Monday, February 23, 2009

gharial


The gharial (Gavialis gangeticus), sometimes called the Indian gavial or gavial, is one of two surviving members of the family Gavialidae, a long-established group of crocodile-like reptiles with long, narrow jaws. It is a critically endangered species. The gharial is the second-longest of all living crocodilians, after the saltwater crocodile.

Sunday, February 22, 2009

Naiad

In Greek mythology, the Naiads or Naiades (Ναϊάδες from the Greek νάειν, "to flow," and νἃμα, "running water") were a type of nymph who presided over fountains, wells, springs, streams, and brooks.

Saturday, February 21, 2009

Naid

Naid: Any one of numerous species of small, fresh-water, chætopod annelids of the tribe Naidina

Friday, February 20, 2009

Naif

Naif: a naive or inexperienced person

Thursday, February 19, 2009

Marginalia

Marginalia (plurale tantum) is the general term for notes, scribbles, and editorial comments made in the margin of a book. The term is also used to describe drawings and flourishes in medieval illuminated manuscripts. True marginalia is not to be confused with reader's signs, marks (e.g. stars, crosses, fists) or doodles in books. The formal way of adding descriptive notes to a document is called annotation.

Wednesday, February 18, 2009

Centum

Centum: one hundred.

Tuesday, February 17, 2009

paramilitary

A paramilitary is a force whose function and organization are similar to those of a professional military force, but which is not regarded as having the same status. The term uses the Greek prefix para- ("beside"), also seen in words such as paramedic.

Monday, February 16, 2009

Demosponge

The Demospongiae are the largest class in the phylum Porifera. Their "skeletons" are made of spicules consisting of fibers of the protein spongin, the mineral silica, or both. They contain 90% of all species of sponges and are predominantly leuconid structural grade.

There are many diverse orders in this class, including all of the large sponges. Most are marine dwellers, but several live in freshwater environments. Some species are brightly colored, and there is great variety in body shape. They reproduce both sexually and asexually.

Sunday, February 15, 2009

santoku

The santoku bōchō (三徳包丁) or bunka bōchō (文化包丁) is a general-purpose kitchen knife originating in Japan. Its unshouldered blade, which is typically between five and eight inches long, has a flat edge and a sheepsfoot blade which curves in an angle approaching 60 degrees at the point. The top of the santoku's handle is in line with the top of the blade, giving the chef's fingers plenty of room underneath. The word santoku loosely translates as 'three good things' or 'three uses', a reference to the knife's three cutting tasks it performs so well: slicing, dicing, and mincing. The santoku's blade and handle are carefully designed to work in harmony by matching the blade's width/weight to the weight of blade tang and handle, and the original Japanese santoku is an especially well-balanced knife.

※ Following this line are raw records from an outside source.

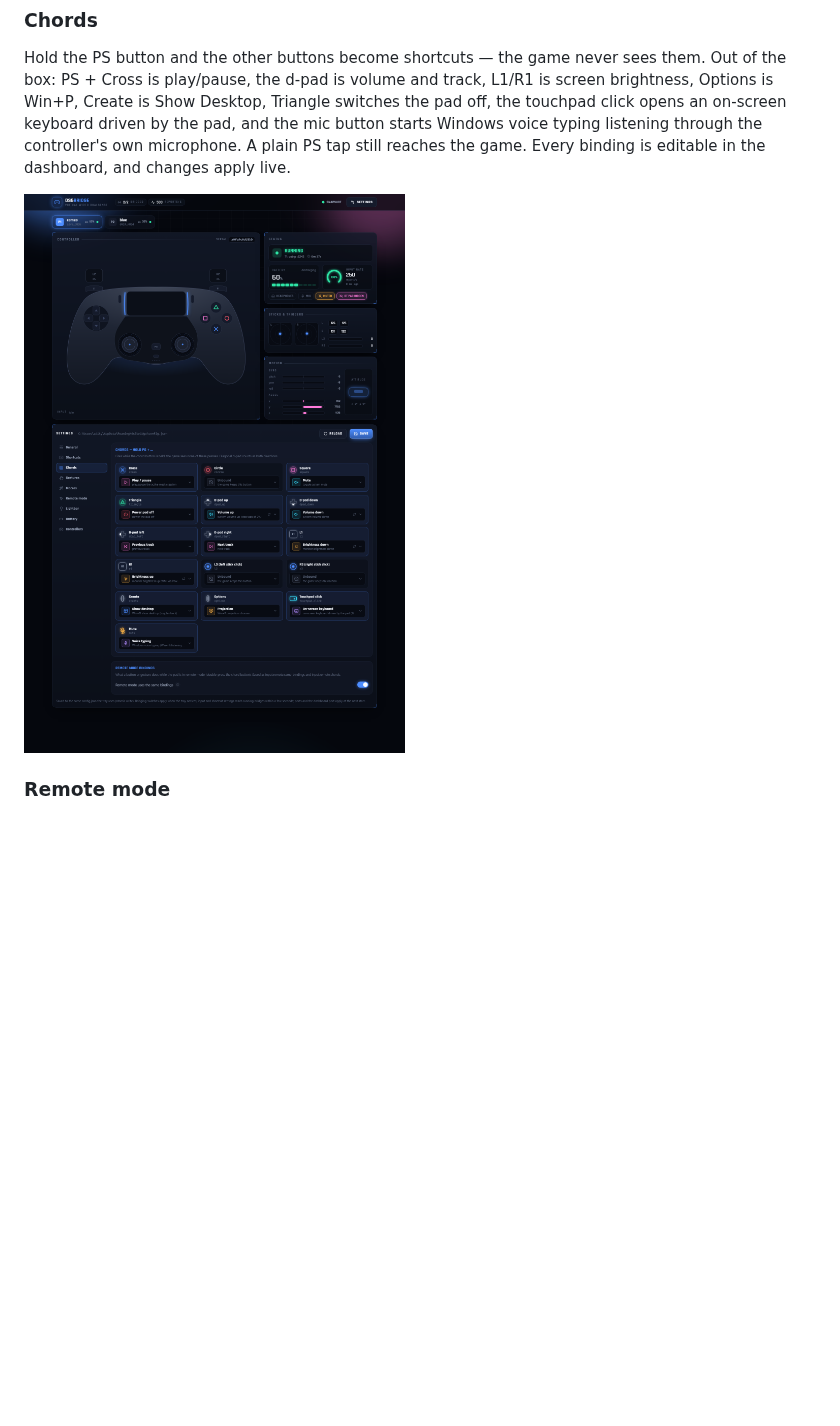
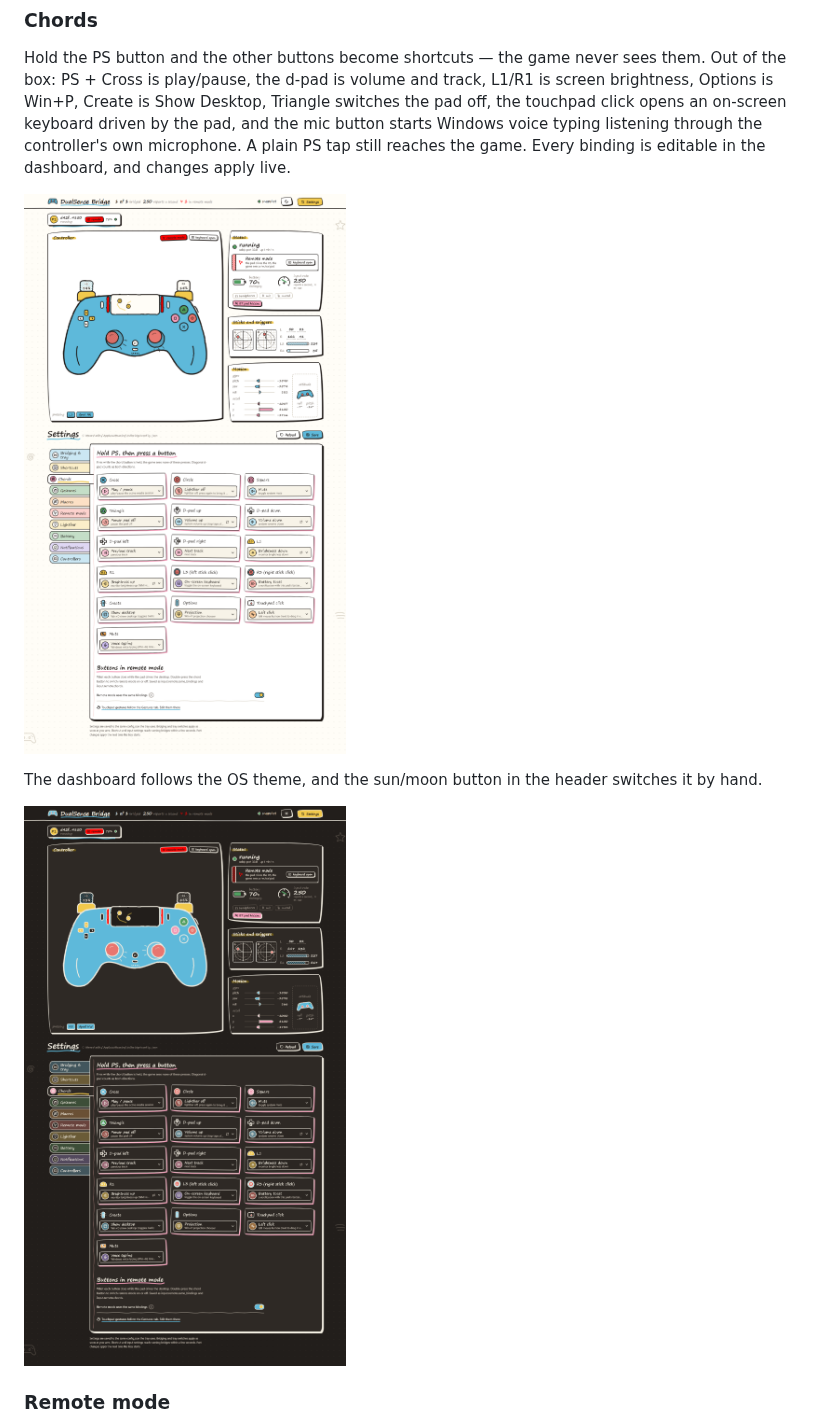
Before and after one commit to Macle57/ds5-virtual-cable, a Markdown page: README.md, the part around the change. GitHub-like rendering; pictures changed too: docs/images/dashboard-chords-dark.png (added), docs/images/dashboard-chords.png; blank space fills up the shorter version.

Commit message:
docs: new dashboard screenshots (light and dark) for the hand-drawn redesign

```diff
--- a/README.md
+++ b/README.md
@@ -19,6 +19,11 @@ through the controller's own microphone. A plain PS tap still reaches the game.
 Every binding is editable in the dashboard, and changes apply live.
 
 ![The dashboard's Chords tab](docs/images/dashboard-chords.png)
+
+The dashboard follows the OS theme, and the sun/moon button in the header
+switches it by hand.
+
+![The same tab in dark mode](docs/images/dashboard-chords-dark.png)
 
 ### Remote mode
 
```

Saturday, February 14, 2009

santoku

The santoku bōchō (三徳包丁) or bunka bōchō (文化包丁?) is a general-purpose kitchen knife originating in Japan. Its unshouldered blade, which is typically between five and eight inches long, has a flat edge and a sheepsfoot blade which curves in an angle approaching 60 degrees at the point. The top of the santoku's handle is in line with the top of the blade, giving the chef's fingers plenty of room underneath. The word santoku loosely translates as 'three good things' or 'three uses', a reference to the knife's three cutting tasks it performs so well: slicing, dicing, and mincing. The santoku's blade and handle are carefully designed to work in harmony by matching the blade's width/weight to the weight of blade tang and handle, and the original Japanese santoku is an especially well-balanced knife.

Friday, February 13, 2009

Sotrouma

A share taxi is a mode of transport that falls between private transport and conventional bus transport, often with a fixed or semi-fixed route, but with the added convenience of stopping anywhere to pick or drop passengers and not having fixed time schedules. The vehicles used range from standard 4 seater cars up to minibuses. In Mali, these are called Sotrouma.

Thursday, February 12, 2009

Solipsism

Solipsism (Latin: solus, alone + ipse, self) is the philosophical idea that "My mind is the only thing that I know exists." Solipsism is an epistemological or ontological position that knowledge of anything outside the mind is unjustified. The external world and other minds cannot be known and might not exist. In the history of philosophy, solipsism has served as a skeptical hypothesis.

Wednesday, February 11, 2009

Seminarian

one who lives in a seminary.

Tuesday, February 10, 2009

Balkanization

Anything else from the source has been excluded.